- Irony: The video for "Don't Come Around Here No More" was nominated for, and won, the Best Visual Effects award at the 1985 MTV Video Music Awards, despite technically only containing one shot (Tom's Mad Hatter swallowing Alice) which would be considered visual effects (the rest of the video was done with camera tricks and practical effects).
- Last Dance With Mary Jane: The music video for Tom Petty's "Mary Jane's Last Dance" tells the story of a mortician who takes home the corpse of a Young Woman (played by Kim Basinger), and has a relatively lovely romantic evening with her. The song's chorus features the line, "Last dance with Mary Jane."
- The Last DJ: His song of that title is the Trope Namer.
- Let's Meet the Meat: In the "Don't Come Around Here No More" video, Alice's body turns into a cake and the Mad Hatter and his guests cut up and eat the cake.
- Long-Runner Line-up: Tom Petty and the Heartbreakers were Tom Petty, Mike Campbell, Scott Thurston, Ron Blair, Bennmont Tench, and Steve Ferrone from 2002 until 2017. Petty, Campbell, and Tench had played together since 1971, when they were all part of the band Mudcrutch. Blair was with the Heartbreakers from 1975-1982 and returned in 2002, replacing his own replacement, the late Howie Epstein. The original drummer, Stan Lynch, was with the band for eighteen years as well.
- Music Video Overshadowing: "Mary Jane's Last Dance" by Tom Petty. Song: A love song about leaving childhood behind, or perhaps marijuana. Video: A mortician takes home the corpse of Kim Basinger for a romantic dinner.
- Mummies at the Dinner Table: The Music Video for "Mary Jane's Last Dance," the former Trope Namer.
- Nice Guy: Since childhood, Tom had been described as a "mild mannered kid interested in arts". As an adult, and especially after his death, he has described by relatives, friends and other artists as well, as a gorgeous person, and a very kind and honest man.
- Ode to Intoxication: "You Don't Know How It Feels", with its famous line:Let me get to the point, let's roll another joint.
- The Oner: "You Don't Know How It Feels."
- Protest Song: "Peace In L.A." is about the 1992 Los Angeles riots.
- Spoken Word in Music:
- On the CD version of Full Moon Fever, Petty put a Hidden Track in the spot between what was the last track of Side A, and the first track of Side B:
- At the start of the album version of "Even The Losers", a woman can be heard saying "It's just the normal noises in here!". This was Mike Campbell's wife Marcie, as accidentally captured on one of his home demo recordings - Mike complained about the sound of a washing machine interrupting his recording, and this was her response.
- Step Up to the Microphone: Scott Thurston sang Roy Orbison's lines when Petty performed Wilburys material live. While Roy's voice was pretty much unique, Thurston did a very fine job of capturing the feel and sound of his singing - audiences often spontaneously cheered at his renditions.

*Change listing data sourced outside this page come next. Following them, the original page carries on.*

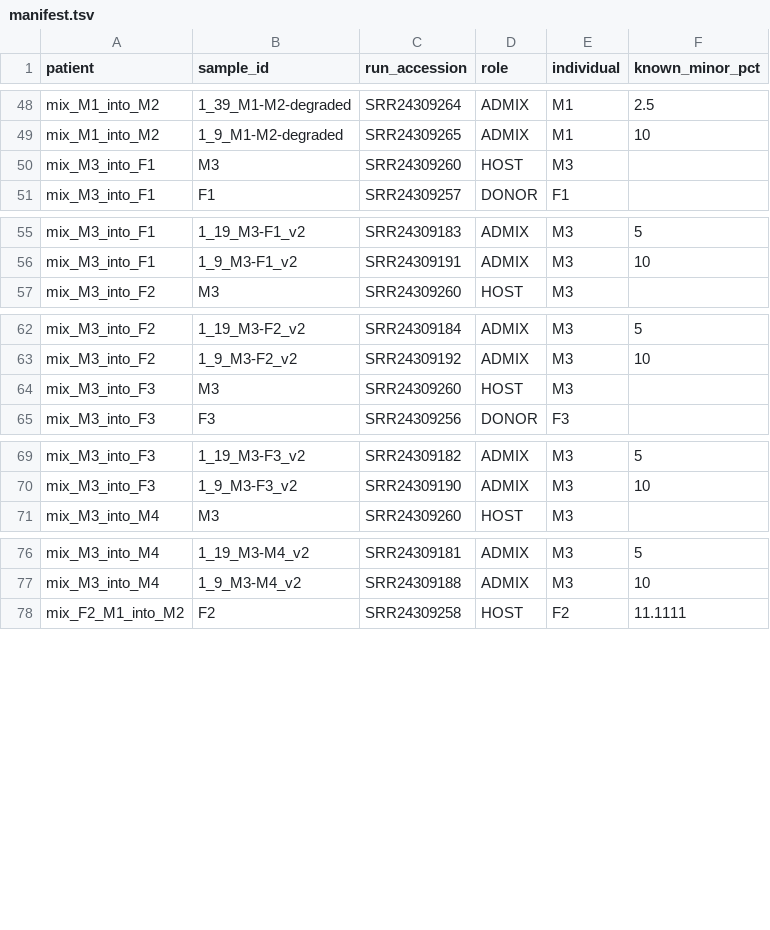
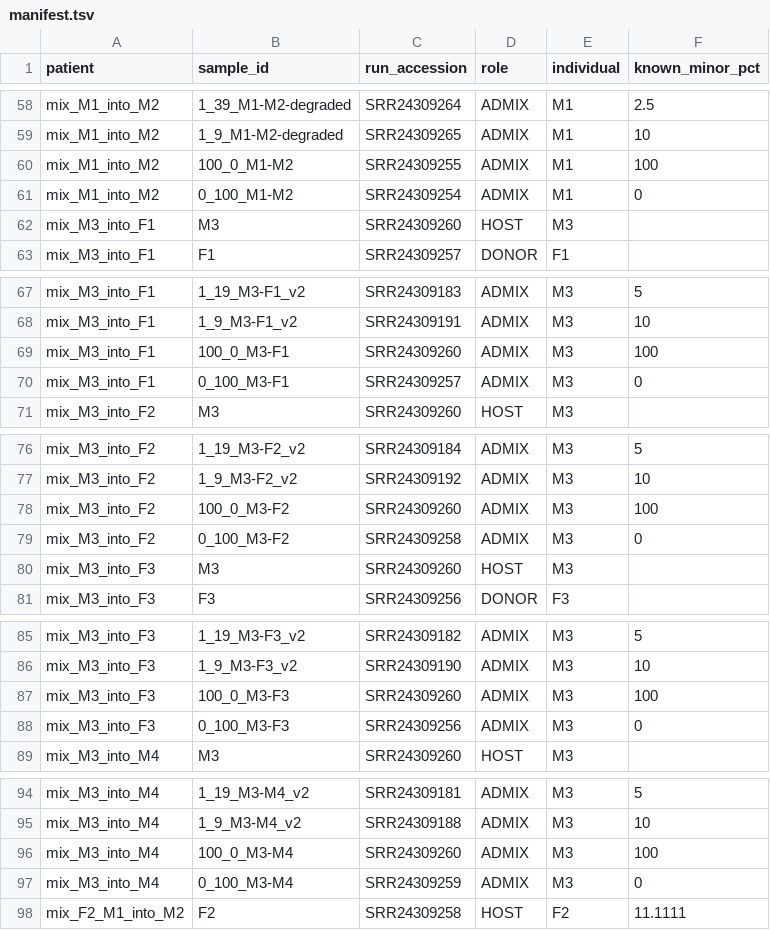
Before and after one commit to SACGF/allomix, a TSV file: paper/public_data/SRP434573/manifest.tsv, drawn as a sheet; only a part is shown, gaps mark what is left out; the diff covers the shown part only; the diff names each change by its address in the sheet, - before the commit and + after, or states it on an @@ line.

```diff
--- a/paper/public_data/SRP434573/manifest.tsv
+++ b/paper/public_data/SRP434573/manifest.tsv
+row 60: mix_M1_into_M2 | 100_0_M1-M2 | SRR24309255 | ADMIX | M1 | 100
+row 61: mix_M1_into_M2 | 0_100_M1-M2 | SRR24309254 | ADMIX | M1 | 0
+row 69: mix_M3_into_F1 | 100_0_M3-F1 | SRR24309260 | ADMIX | M3 | 100
+row 70: mix_M3_into_F1 | 0_100_M3-F1 | SRR24309257 | ADMIX | M3 | 0
+row 78: mix_M3_into_F2 | 100_0_M3-F2 | SRR24309260 | ADMIX | M3 | 100
+row 79: mix_M3_into_F2 | 0_100_M3-F2 | SRR24309258 | ADMIX | M3 | 0
+row 87: mix_M3_into_F3 | 100_0_M3-F3 | SRR24309260 | ADMIX | M3 | 100
+row 88: mix_M3_into_F3 | 0_100_M3-F3 | SRR24309256 | ADMIX | M3 | 0
+row 96: mix_M3_into_M4 | 100_0_M3-M4 | SRR24309260 | ADMIX | M3 | 100
+row 97: mix_M3_into_M4 | 0_100_M3-M4 | SRR24309259 | ADMIX | M3 | 0
```
Also changed, not shown: 10 added rows elsewhere in this file, paper/public_data/SRP434573/sample_csvs/mix_F1_into_F3.csv, paper/public_data/SRP434573/sample_csvs/mix_F2_into_F1.csv, 9 other files.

- Mike Campbell contributes an extremely rare lead vocal on "I Don't Want to Fight", off 2010's Echo.
- Then drummer Stan Lynch sang lead on a Cover Version of The Count Five's "Psychotic Reaction" in concert c. early 1990s.
- Studio Chatter: Several times. One notable example is on an obscure B-side called "Heartbreakers Beach Party;" at the end Tom says: "All right, another modern classic."
- Surreal Music Video: "Don't Come Around Here No More" and "Runnin' Down a Dream."
- Take That!: "Zombie Zoo" is one to Goth culture.
- Throw the Dog a Bone: "Even the Losers" (...Get lucky sometime.)
- Urban Legends: His song "American Girl." Because Petty came from Gainesville, home of the University of Florida, the story goes that he based it on a college girl jumping to her death from a balcony of Beaty Towers, the tallest dorms on campus that just happened to be right next to US 441 (the road is mentioned in the lyrics). Not true. Petty lived in Los Angeles at the time he wrote the song lyrics, he merely used 441 in the song as it fit the lyrics, and Beaty Towers doesn't have any balconies. There are no recorded suicide jumps from the towers during the years in question.
- World Gone Mad: Mentioned by name in "Yer So Bad:""In a world gone mad, yer so bad"